The excess H+ ions make seawater more acidic. Increased ocean acidification can then have negative impacts on reef-building coral, as they cannot absorb the calcium carbonate they need to grow and maintain their skeletons (Figure 15.7). This in turn disrupts the local biosystem that depends upon the health of the reefs for its survival. If enough local reefs are similarly affected, the disruptions to sea life can be felt globally. The world’s oceans are presently in the midst of a period of intense acidification, believed to have begun in the mid-nineteenth century, and which is now accelerating at a rate faster than any change to oceanic pH in the last 20 million years.

This figure contains two photographs of coral reefs. In a, a colorful reef that includes hues of purple and pink corals is shown in blue green water with fish swimming in the background. In b, grey-green mossy looking coral is shown in a blue aquatic environment. This photo does not have the colorful appearance or fish that were shown in figure a.
Figure 15.7 Healthy coral reefs (a) support a dense and diverse array of sea life across the ocean food chain. But when coral are unable to adequately build and maintain their calcium carbonite skeletons because of excess ocean acidification, the unhealthy reef (b) is only capable of hosting a small fraction of the species as before, and the local food chain starts to collapse. (credit a: modification of work by NOAA Photo Library; credit b: modification of work by “prilfish”/Flickr)

Slightly soluble solids derived from weak acids generally dissolve in strong acids, unless their solubility products are extremely small. For example, we can dissolve CuCO3, FeS, and Ca3(PO4)2 in HCl because their basic anions react to form weak acids (H2CO3, H2S, and H2PO4).H2PO4). The resulting decrease in the concentration of the anion results in a shift of the equilibrium concentrations to the right in accordance with Le Châtelier’s principle.

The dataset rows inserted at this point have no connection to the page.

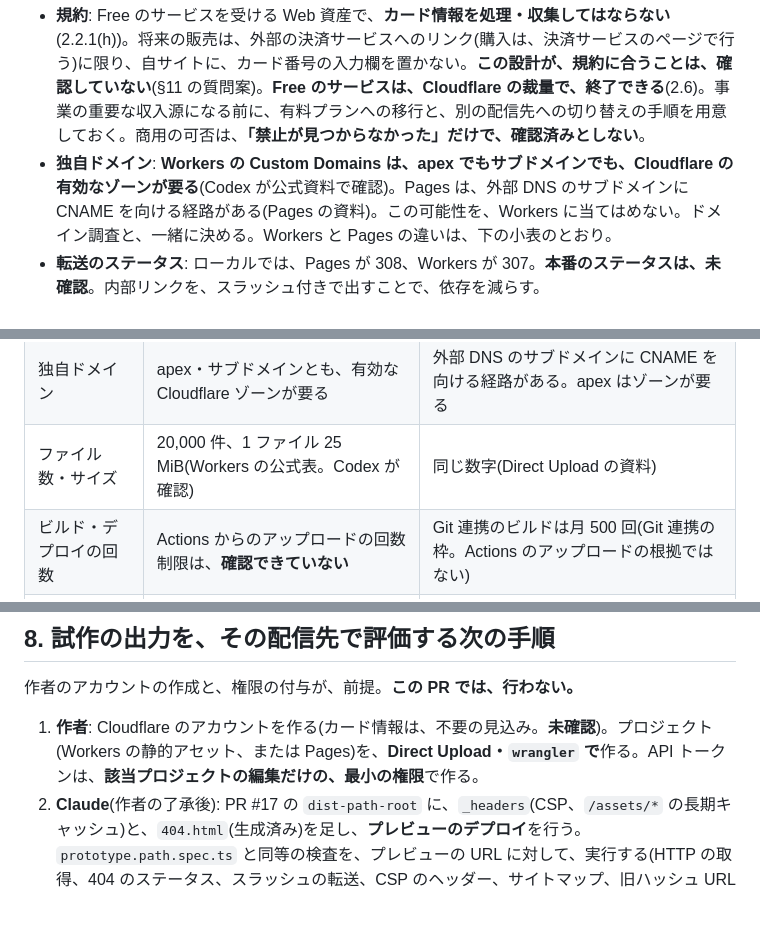
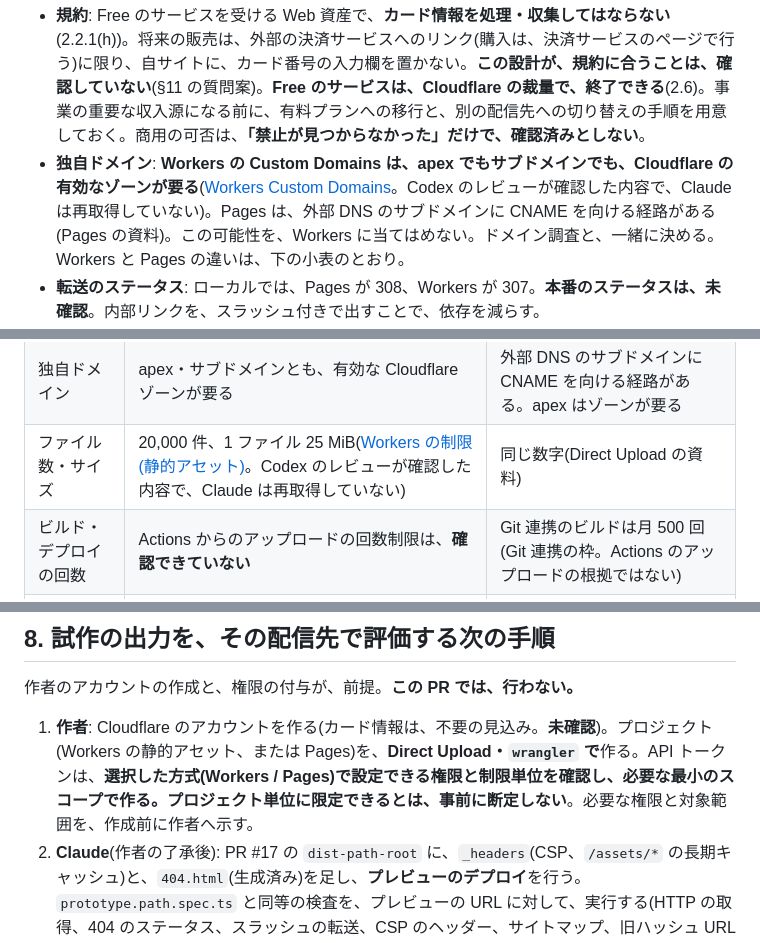
Before and after one commit to shn4pt/dokushu-academia, a Markdown page: docs/seo/hosting.md, 3 parts joined by grey strips. GitHub-like rendering; blank space fills up the shorter version.

Commit message:
SEO・AEO 配信先の調査: 再レビューの指摘(トークン作成手順・根拠 URL)に対応する(Issue #16)
Co-Authored-By: Claude Sonnet 5.5 <noreply@anthropic.com>

```diff
--- a/docs/seo/hosting.md
+++ b/docs/seo/hosting.md
@@ -156,7 +156,7 @@ PR #17 の出力(`dist-path-root`。ベース `/`)を、各ツールで配った
 
 **残るリスク**:
 - **規約**: Free のサービスを受ける Web 資産で、**カード情報を処理・収集してはならない**(2.2.1(h))。将来の販売は、外部の決済サービスへのリンク(購入は、決済サービスのページで行う)に限り、自サイトに、カード番号の入力欄を置かない。**この設計が、規約に合うことは、確認していない**(§11 の質問案)。**Free のサービスは、Cloudflare の裁量で、終了できる**(2.6)。事業の重要な収入源になる前に、有料プランへの移行と、別の配信先への切り替えの手順を用意しておく。商用の可否は、**「禁止が見つからなかった」だけで、確認済みとしない**。
-- **独自ドメイン**: **Workers の Custom Domains は、apex でもサブドメインでも、Cloudflare の有効なゾーンが要る**(Codex が公式資料で確認)。Pages は、外部 DNS のサブドメインに CNAME を向ける経路がある(Pages の資料)。この可能性を、Workers に当てはめない。ドメイン調査と、一緒に決める。Workers と Pages の違いは、下の小表のとおり。
+- **独自ドメイン**: **Workers の Custom Domains は、apex でもサブドメインでも、Cloudflare の有効なゾーンが要る**([Workers Custom Domains](https://developers.cloudflare.com/workers/configuration/routing/custom-domains/)。Codex のレビューが確認した内容で、Claude は再取得していない)。Pages は、外部 DNS のサブドメインに CNAME を向ける経路がある(Pages の資料)。この可能性を、Workers に当てはめない。ドメイン調査と、一緒に決める。Workers と Pages の違いは、下の小表のとおり。
 - **転送のステータス**: ローカルでは、Pages が 308、Workers が 307。**本番のステータスは、未確認**。内部リンクを、スラッシュ付きで出すことで、依存を減らす。
 - **API トークン**: GitHub のシークレットに置く。**選んだ方式(Workers か Pages)で設定できる最小のスコープ・権限と、実際に制限できる単位(プロジェクト単位にできるか)を、作成前に確認する**。権限の付与は、作者が行う。
 
@@ -166,7 +166,7 @@ PR #17 の出力(`dist-path-root`。ベース `/`)を、各ツールで配った
 |---|---|---|
 | コマンド | `wrangler deploy` | `wrangler pages deploy` |
 | 独自ドメイン | apex・サブドメインとも、有効な Cloudflare ゾーンが要る | 外部 DNS のサブドメインに CNAME を向ける経路がある。apex はゾーンが要る |
-| ファイル数・サイズ | 20,000 件、1 ファイル 25 MiB(Workers の公式表。Codex が確認) | 同じ数字(Direct Upload の資料) |
+| ファイル数・サイズ | 20,000 件、1 ファイル 25 MiB([Workers の制限(静的アセット)](https://developers.cloudflare.com/workers/platform/limits/#static-assets)。Codex のレビューが確認した内容で、Claude は再取得していない) | 同じ数字(Direct Upload の資料) |
 | ビルド・デプロイの回数 | Actions からのアップロードの回数制限は、**確認できていない** | Git 連携のビルドは月 500 回(Git 連携の枠。Actions のアップロードの根拠ではない) |
 | プレビュー | 方式を、本番移行前に確認する(**未確認**) | プルリクエストごとに自動(Git 連携)。Direct Upload ではブランチ指定 |
 
@@ -235,7 +235,7 @@ PR #17 の出力(`dist-path-root`。ベース `/`)を、各ツールで配った
 ## 8. 試作の出力を、その配信先で評価する次の手順
 
 作者のアカウントの作成と、権限の付与が、前提。**この PR では、行わない。**
-1. **作者**: Cloudflare のアカウントを作る(カード情報は、不要の見込み。**未確認**)。プロジェクト(Workers の静的アセット、または Pages)を、**Direct Upload・`wrangler` で**作る。API トークンは、**該当プロジェクトの編集だけの、最小の権限**で作る。
+1. **作者**: Cloudflare のアカウントを作る(カード情報は、不要の見込み。**未確認**)。プロジェクト(Workers の静的アセット、または Pages)を、**Direct Upload・`wrangler` で**作る。API トークンは、**選択した方式(Workers / Pages)で設定できる権限と制限単位を確認し、必要な最小のスコープで作る。プロジェクト単位に限定できるとは、事前に断定しない**。必要な権限と対象範囲を、作成前に作者へ示す。
 2. **Claude**(作者の了承後): PR #17 の `dist-path-root` に、`_headers`(CSP、`/assets/*` の長期キャッシュ)と、`404.html`(生成済み)を足し、**プレビューのデプロイ**を行う。`prototype.path.spec.ts` と同等の検査を、プレビューの URL に対して、実行する(HTTP の取得、404 のステータス、スラッシュの転送、CSP のヘッダー、サイトマップ、旧ハッシュ URL の転送、進捗の保護)。結果を、PR に記録する。
 3. **Claude**: 内部リンクを、スラッシュ付きで出す変更(PR #17 の限界)を、全展開の前に、検討する。転送のステータス(307/308)への依存を減らす。
 4. **作者の判断**: プレビューの結果と、規約の確認の後に、本番の切り替えの時期を決める。
```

Of particular relevance to us is the dissolution of hydroxylapatite, Ca5(PO4)3OH, in acid. Apatites are a class of calcium phosphate minerals (Figure 15.8); a biological form of hydroxylapatite is found as the principal mineral in the enamel of our teeth. A mixture of hydroxylapatite and water (or saliva) contains an equilibrium mixture of solid Ca5(PO4)3OH and dissolved Ca2+, PO43−,PO43−, and OH ions:

Ca5(PO4)3OH(s)5Ca2+(aq)+3PO43−(aq)+OH(aq)Ca5(PO4)3OH(s)5Ca2+(aq)+3PO43−(aq)+OH(aq)
This figure includes an image of two large light blue apatite crystals in a mineral conglomerate that includes white, grey, and tan crystals. The blue apatite crystals have a dull, dusty, or powdered appearance.
Figure 15.8 Crystal of the mineral hydroxylapatite, Ca5(PO4)3OH, is shown here. Pure apatite is white, but like many other minerals, this sample is colored because of the presence of impurities.

When exposed to acid, phosphate ions react with hydronium ions to form hydrogen phosphate ions and ultimately, phosphoric acid:

PO43−(aq)+H3O+(aq)H2PO42−(aq)+H2O(l)PO43−(aq)+H3O+(aq)H2PO42−(aq)+H2O(l)
H2PO42−(aq)+H3O+(aq)H2PO4(aq)+H2O(l)H2PO42−(aq)+H3O+(aq)H2PO4(aq)+H2O(l)
H2PO4(aq)+H3O+(aq)H3PO4(aq)+H2O(l)H2PO4(aq)+H3O+(aq)H3PO4(aq)+H2O(l)

Hydroxide ion reacts to form water:

OH(aq)+H3O+2H2OOH(aq)+H3O+2H2O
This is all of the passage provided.